What attracts many visitors is the country’s fascinating history with countless Inca artifacts and attractions, including the famous Inca Trail to Machu Picchu.
Due to a strong demand for qualified English language teachers, Peru is also an attractive destination for teaching EFL.
These guides cover many things that you might want to know before traveling to Peru, such as the best places to visit, including the Inca trails, how to master altitude sickness in the mountains and a guide on the local Quechua language.
When traveling to Peru, make sure that your passport is valid and that you have a valid visa (for some countries).
When in Peru, you absolutely must see the ancient Nazca Lines, quench your thirst with a Pisco sour and climb Machu Picchu.
It is also recommended to get vaccinations against typhoid, malaria and yellow fever.

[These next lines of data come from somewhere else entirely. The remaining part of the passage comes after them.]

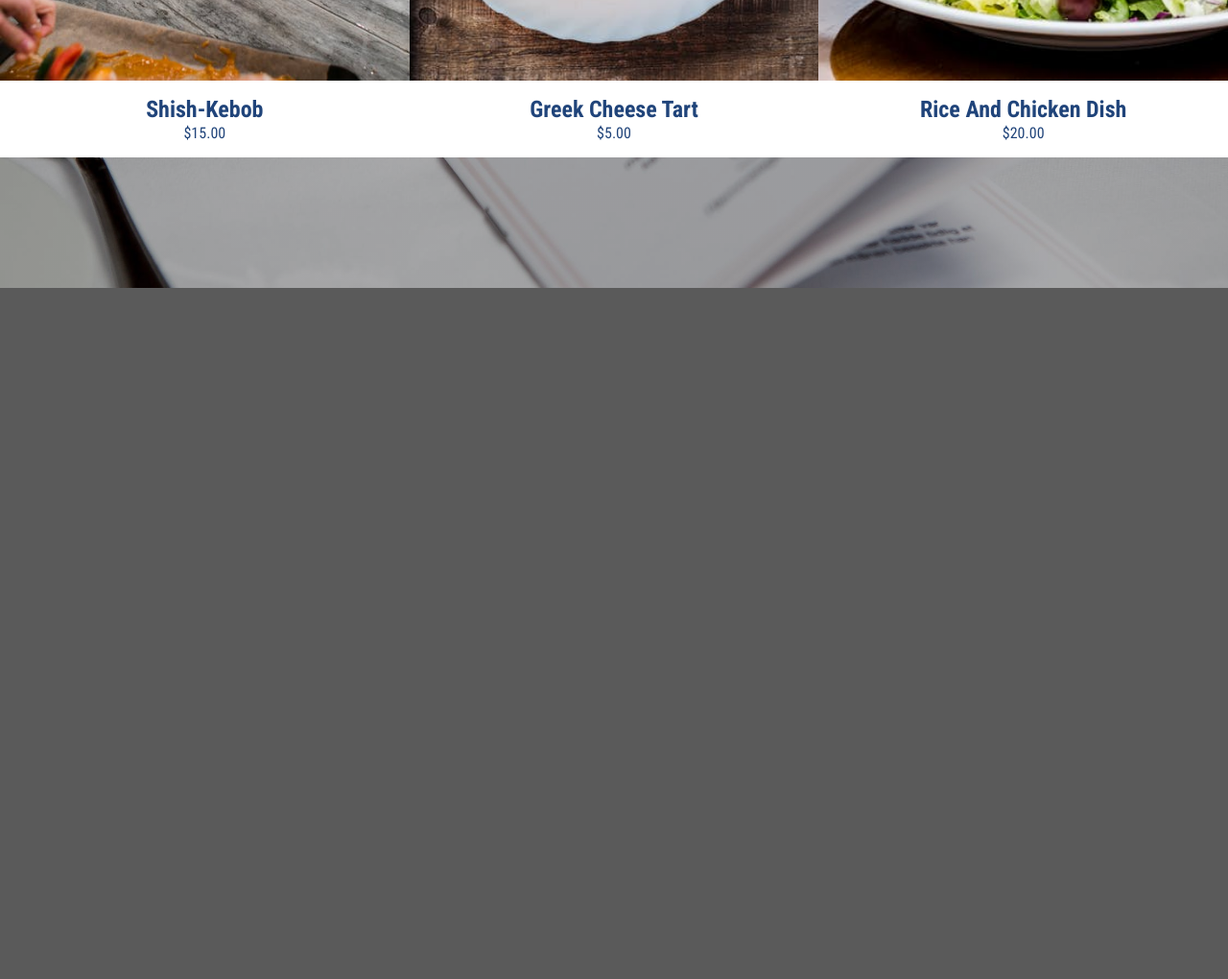
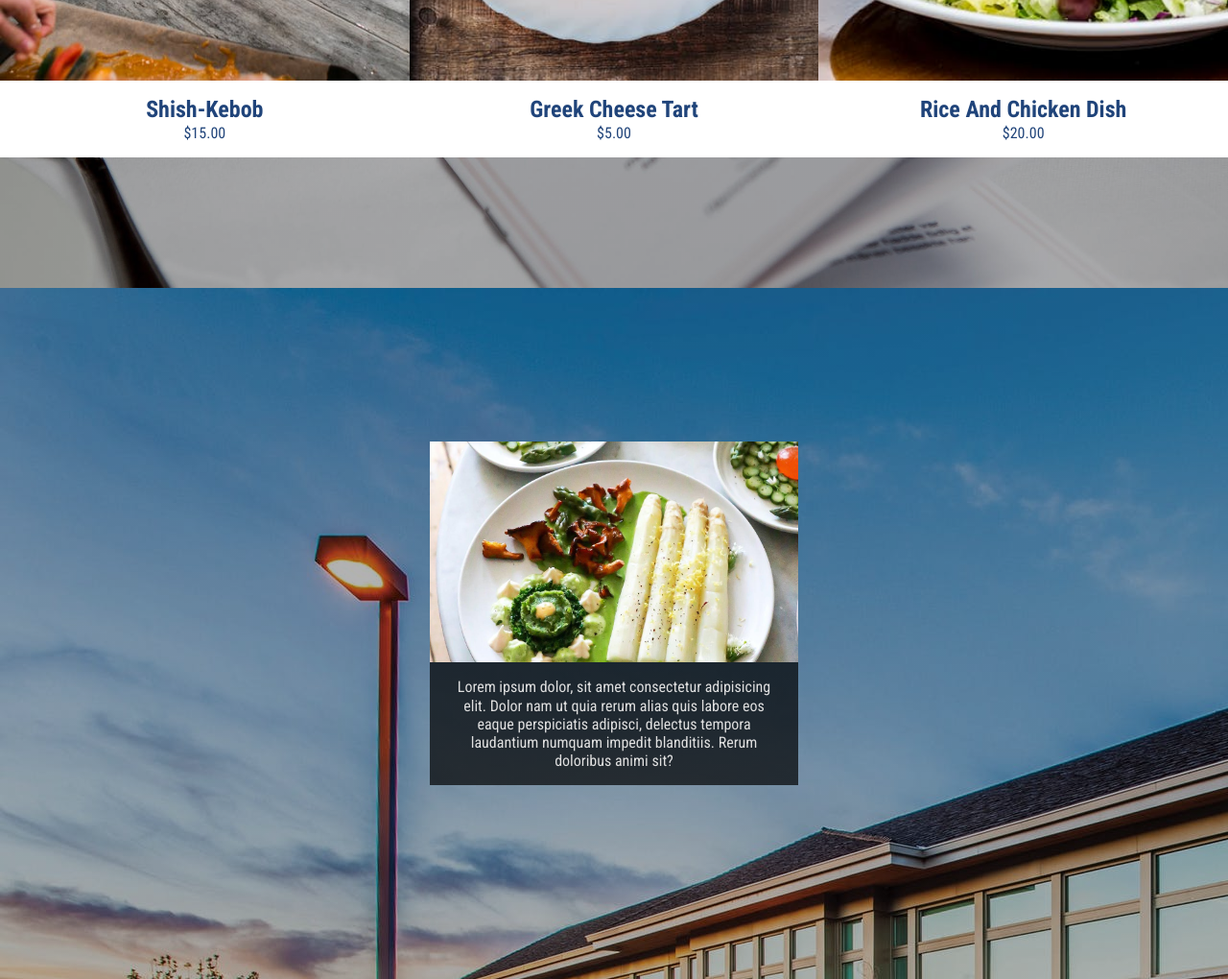
Before and after one commit to Atlas2234/GreekFoodSampleWebSite, a plain HTML site: page GreekFoodRestaurantWebsite/index.html in a window 1280 px wide. Shown: the part 1940-2960 px from the top of the page at 96% size. Before the commit the page ends 2240 px from the top, so only its background shows below. Drawn offline with Linux system fonts and the light colour scheme.

Commit message:
info page ready

```diff
--- a/GreekFoodRestaurantWebsite/css/styles.css
+++ b/GreekFoodRestaurantWebsite/css/styles.css
@@ -178,6 +178,35 @@ hr {
   padding: 1rem 0;
 }
 
+/* Info Page Styling */
+.info-container {
+  display: flex;
+  flex-direction: column;
+  align-items: center;
+  height: 90vh;
+  background-image: linear-gradient(rgba(0, 0, 0, 0.3), rgba(0, 0, 0, 0.3)),
+    url("./images/info-background-desktop.jpeg");
+  background-repeat: no-repeat;
+  background-attachment: fixed;
+}
+.information {
+  height: 35%;
+  width: 70%;
+  margin-top: 10rem;
+}
+.info-picture {
+  height: 80%;
+  background-image: url("./images/meal.jpeg");
+  background-size: cover;
+  background-repeat: no-repeat;
+  background-position-y: center;
+}
+.info-text {
+  text-align: center;
+  background-image: linear-gradient(rgba(0, 0, 0, 0.5), rgba(0, 0, 0, 0.5));
+  padding: 1rem 1rem;
+}
+
 @media screen and (min-width: 768px) {
   h1 {
     font-size: 8rem;
@@ -311,4 +340,12 @@ hr {
     background-color: white;
     padding: 1rem 0;
   }
+  /* Info Page Desktop */
+  .information {
+    width: 30%;
+    height: 40%;
+  }
+  .info-text {
+    background-image: linear-gradient(rgba(0, 0, 0, 0.7), rgba(0, 0, 0, 0.7));
+  }
 }
--- a/GreekFoodRestaurantWebsite/index.html
+++ b/GreekFoodRestaurantWebsite/index.html
@@ -93,5 +93,16 @@
    </article>
   </div>
  </div>
+
+ <!-- Info -->
+ <div class="info-container">
+  <article class="information">
+   <div class="info-picture"></div>
+   <div class="info-text">
+    <p>Lorem ipsum dolor, sit amet consectetur adipisicing elit. Dolor nam ut quia rerum alias quis labore eos eaque perspiciatis adipisci, delectus tempora laudantium numquam impedit blanditiis. Rerum doloribus animi sit?
+    </p>
+   </div>
+  </article>
+ </div>
 </body>
 </html>
```
Also changed, not shown: GreekFoodRestaurantWebsite/css/images/info-background-desktop.jpeg (added), GreekFoodRestaurantWebsite/css/images/meal.jpeg (added).
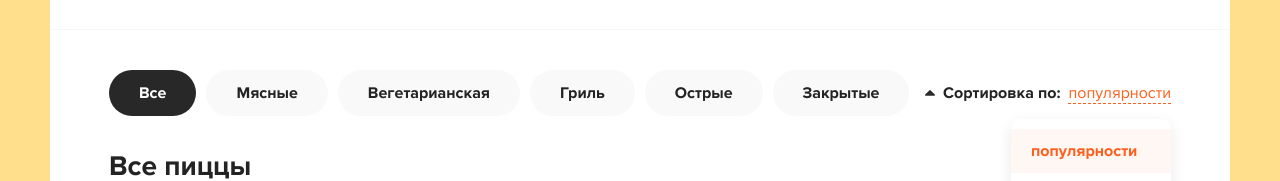
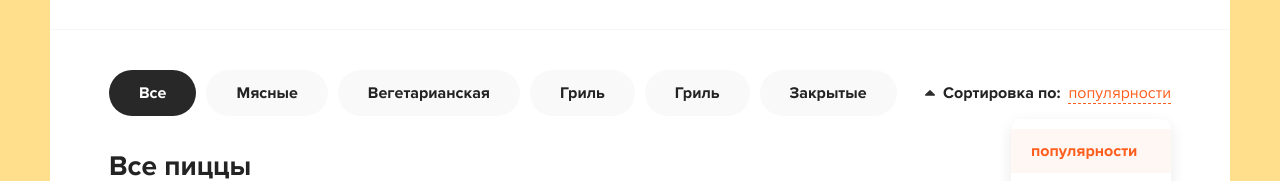
Before and after one commit to dktwho/React-Redux-Thunk-SPA-Pizza-Store-, a React (Create React App) app in the folder client/react-pizza/: page / in a window 1280 px wide. Shown: the part 152-333 px from the top of the page. Built offline with nearby package versions, Linux system fonts and the light colour scheme.

Commit message:
modified categories map to arr with categories

```diff
--- a/client/react-pizza/src/App.js
+++ b/client/react-pizza/src/App.js
@@ -13,7 +13,7 @@ function App() {
     <div className="content">
       <div className="container">
         <div className="content__top">
-          <Categories/>
+          <Categories items={['Мясные', 'Вегетарианская', 'Гриль', 'Гриль', 'Закрытые']}/>
           <div className="sort">
             <div className="sort__label">
               <svg
--- a/client/react-pizza/src/components/Categories.jsx
+++ b/client/react-pizza/src/components/Categories.jsx
@@ -1,17 +1,15 @@
 import React from 'react';
 
-const Categories = () => {
+const Categories = ({ items }) => {
   return (
-      <div className="categories">
-        <ul>
-          <li className="active">Все</li>
-          <li>Мясные</li>
-          <li>Вегетарианская</li>
-          <li>Гриль</li>
-          <li>Острые</li>
-          <li>Закрытые</li>
-        </ul>
-      </div>
+    <div className="categories">
+      <ul>
+        <li className="active">Все</li>
+        {items.map((el, id) => {
+          return <li key={`${el}_${id}`}>{el}</li>;
+        })}
+      </ul>
+    </div>
   );
 };
 
```
Also changed, not shown: client/react-pizza/src/components/index.js (+0 -11 lines).
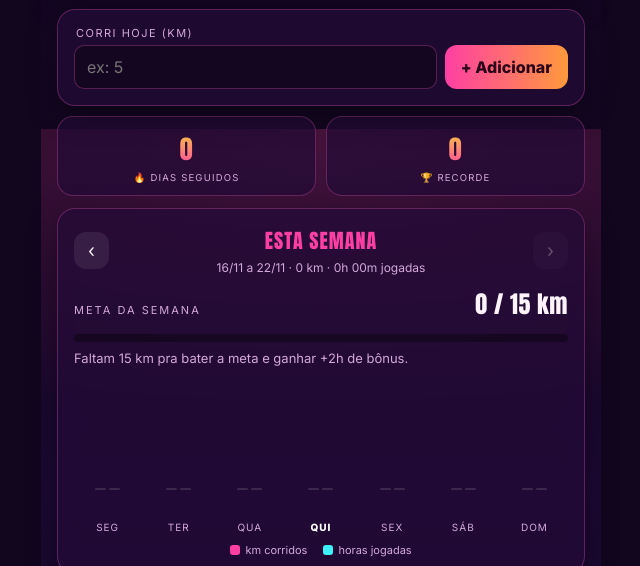
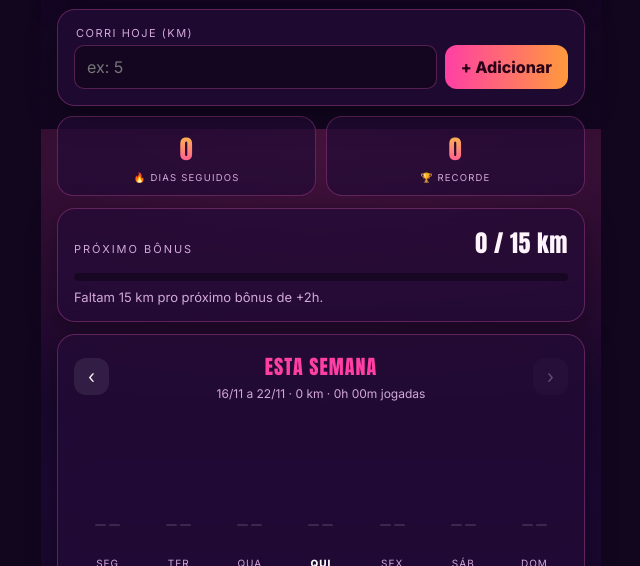
Before and after one commit to VictorVilelaDuarte/horas-corridas, a plain HTML site: page index.html in a window 1280 px wide. Shown: the part 671-1237 px from the top of the page, without its empty margins (319-959 px from the left). Drawn offline with Linux system fonts and the light colour scheme.

Commit message:
Bônus a cada meta de km acumulada, em vez de semanal
Co-Authored-By: Claude Opus 5.5 <noreply@anthropic.com>
Claude-Session: https://claude.ai/code/session_01Edn5pDeqWVP76ucpPUMyV3

```diff
--- a/index.html
+++ b/index.html
@@ -191,16 +191,17 @@
   <div class="stat"><div class="v" id="streakBest">0</div><div class="l">🏆 recorde</div></div>
 </div>
 
+<div class="card goal" id="goalCard" style="margin-top:12px">
+  <div class="top"><span class="l" style="font-size:11px;letter-spacing:2px;text-transform:uppercase;color:var(--muted)">Próximo bônus</span><b id="goalText">0 / 0 km</b></div>
+  <div class="bar"><div id="goalBar"></div></div>
+  <div class="msg" id="goalMsg"></div>
+</div>
+
 <div class="card" style="margin-top:12px">
   <div class="week-head">
     <button id="weekPrev" aria-label="Semana anterior">‹</button>
     <div class="ttl"><b id="weekTitle">Esta semana</b><span id="weekRange"></span></div>
     <button id="weekNext" aria-label="Próxima semana">›</button>
-  </div>
-  <div class="goal">
-    <div class="top"><span class="l" style="font-size:11px;letter-spacing:2px;text-transform:uppercase;color:var(--muted)">Meta da semana</span><b id="goalText">0 / 0 km</b></div>
-    <div class="bar"><div id="goalBar"></div></div>
-    <div class="msg" id="goalMsg"></div>
   </div>
   <div class="chart" id="chart"></div>
   <div class="legend"><span><i style="background:#ff3fa4"></i>km corridos</span><span><i style="background:#3ff2ff"></i>horas jogadas</span></div>
@@ -235,10 +236,10 @@
       <div class="note">Use pra bônus ou correções gerais sem mexer no histórico.</div>
     </div>
     <div class="row">
-      <div class="field"><label for="weeklyGoal">Meta semanal (km)</label><input id="weeklyGoal" type="number" inputmode="decimal" step="1" min="0"></div>
-      <div class="field"><label for="weeklyBonus">Bônus ao bater (h)</label><input id="weeklyBonus" type="number" inputmode="decimal" step="0.5" min="0"></div>
+      <div class="field"><label for="weeklyGoal">Meta (km)</label><input id="weeklyGoal" type="number" inputmode="decimal" step="1" min="0"></div>
+      <div class="field"><label for="weeklyBonus">Bônus por meta (h)</label><input id="weeklyBonus" type="number" inputmode="decimal" step="0.5" min="0"></div>
     </div>
-    <div class="note" style="margin:-4px 0 12px">A semana vai de segunda a domingo. Cada semana em que você bate a meta rende o bônus no saldo. Meta 0 desliga; bônus 0 deixa só a meta.</div>
+    <div class="note" style="margin:-4px 0 12px">A cada vez que o total de km corridos completa a meta, você ganha o bônus. Ex.: meta 7 km → aos 7, 14, 21 km... cai um bônus. Meta 0 desliga.</div>
     <button class="primary" id="saveSettings" style="width:100%">Salvar ajustes</button>
   </div>
   <h2>Backup</h2>
@@ -316,8 +317,8 @@
   const addDays = (s, n) => { const d = parseD(s); d.setDate(d.getDate() + n); return toStr(d); };
   const weekStart = s => { const d = parseD(s); return addDays(s, -((d.getDay() + 6) % 7)); };
   const kmByDay = () => { const m = {}; for (const r of S.runs) m[r.date] = (m[r.date] || 0) + r.km; return m; };
-  const kmByWeek = () => { const m = {}; for (const r of S.runs) { const w = weekStart(r.date); m[w] = (m[w] || 0) + r.km; } return m; };
-  const goalWeeks = () => S.weeklyGoal > 0 ? Object.values(kmByWeek()).filter(k => k >= S.weeklyGoal - 1e-9).length : 0;
+  const totalKm = () => S.runs.reduce((a, r) => a + r.km, 0);
+  const goalsHit = () => S.weeklyGoal > 0 ? Math.floor((totalKm() + 1e-9) / S.weeklyGoal) : 0;
   function streaks() {
     const days = new Set(Object.entries(kmByDay()).filter(([, k]) => k > 0).map(([d]) => d));
     let cur = 0, d = todayStr();
@@ -330,7 +331,7 @@
 
   const totals = () => {
     const km = S.runs.reduce((a, r) => a + r.km, 0);
-    const bonus = goalWeeks() * (S.weeklyBonus || 0) * H;
+    const bonus = goalsHit() * (S.weeklyBonus || 0) * H;
     const earned = km * S.ratio * H + (S.adjustHours || 0) * H + bonus;
     const played = S.sessions.reduce((a, s) => a + s.ms, 0);
     const live = S.timerStart ? Date.now() - S.timerStart : 0;
@@ -428,20 +429,20 @@
         <div class="vals"><div class="k">${kms[i] ? fmtKm(kms[i]) : ''}</div><div class="h">${hrs[i] ? fmtH(hrs[i]) : ''}</div></div>
         <div class="lbl">${DOW[i]}</div>
       </div>`).join('');
-    // meta
+    // meta acumulada: a cada X km, um bônus
     const g = S.weeklyGoal || 0, bonus = S.weeklyBonus || 0;
-    const goalBox = $('goalText').closest('.goal');
-    goalBox.classList.toggle('hidden', !(g > 0));
+    $('goalCard').classList.toggle('hidden', !(g > 0));
     if (g > 0) {
-      $('goalText').textContent = `${fmtKm(weekKm)} / ${fmtKm(g)} km`;
-      const pct = Math.min(100, weekKm / g * 100);
+      const tk = totalKm(), hits = goalsHit();
+      const into = Math.max(0, tk - hits * g);
+      $('goalText').textContent = `${fmtKm(into)} / ${fmtKm(g)} km`;
+      const pct = Math.min(100, into / g * 100);
       $('goalBar').style.width = pct + '%';
-      $('goalBar').style.background = pct >= 100 ? 'linear-gradient(90deg,#4dffb8,#3ff2ff)' : 'linear-gradient(90deg,#8a3ffc,#ff3fa4,#ff9a3c)';
-      const msg = $('goalMsg');
-      const bonusTxt = bonus > 0 ? ` +${fmtHM(bonus * H).replace(' 00m', '')} de bônus` : '';
-      if (weekKm >= g - 1e-9) { msg.textContent = `Meta batida! 🎉${bonusTxt ? bonusTxt + ' no saldo.' : ''}`; msg.className = 'msg done'; }
-      else if (weekOffset < 0) { msg.textContent = `Faltaram ${fmtKm(g - weekKm)} km nessa semana.`; msg.className = 'msg'; }
-      else { msg.textContent = `Faltam ${fmtKm(g - weekKm)} km pra bater a meta${bonusTxt ? ' e ganhar' + bonusTxt : ''}.`; msg.className = 'msg'; }
+      $('goalBar').style.background = 'linear-gradient(90deg,#8a3ffc,#ff3fa4,#ff9a3c)';
+      const bonusTxt = bonus > 0 ? `+${fmtHM(bonus * H).replace(' 00m', '')}` : '';
+      const earnedTxt = hits > 0 ? ` Metas batidas: ${hits}${bonus > 0 ? ` (${fmtHM(hits * bonus * H).replace(' 00m', '')} de bônus)` : ''} 🎉` : '';
+      $('goalMsg').textContent = `Faltam ${fmtKm(g - into)} km pro próximo bônus${bonusTxt ? ' de ' + bonusTxt : ''}.` + earnedTxt;
+      $('goalMsg').className = 'msg' + (hits > 0 ? ' done' : '');
     }
   }
   $('weekPrev').onclick = () => { weekOffset--; renderWeek(); };
```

The official language in Peru is Spanish and the local currency is called Peruvian nuevo sol.
Don’t forget to take a selfie with alpacas and see the rare red beach at the Paracas National Reserve.
To get to the world-famous Machu Picchu ruins, you can choose to walk along the same trail the Incas originally used to reach the ancient village.
The Lares Trek is another popular Inca trail that starts from the small town of Lares, leads through Lares Valley and ends in Ollantaytambo.
The trail takes anywhere from 2 to 7 days depending on which other means of transportation you’d like to use.
Quechua is the most widely spoken of all the indigenous American languages, with an estimated 8 to 10 million native speakers around the world.
While we know very little about the origins of the language, it is known that the ancient Incas adopted Quechua and spread it throughout their kingdom.
Even though it’s often referred to as a single language, there are actually 3 major dialects: Ecuador Quechua (Ecuador and Peru), Central Quechua (northern Peru) and Southern Quechua (Peru, Bolivia and Argentina).
Quechua words like ‘llama’ and ‘condor’ have made their way into the English language.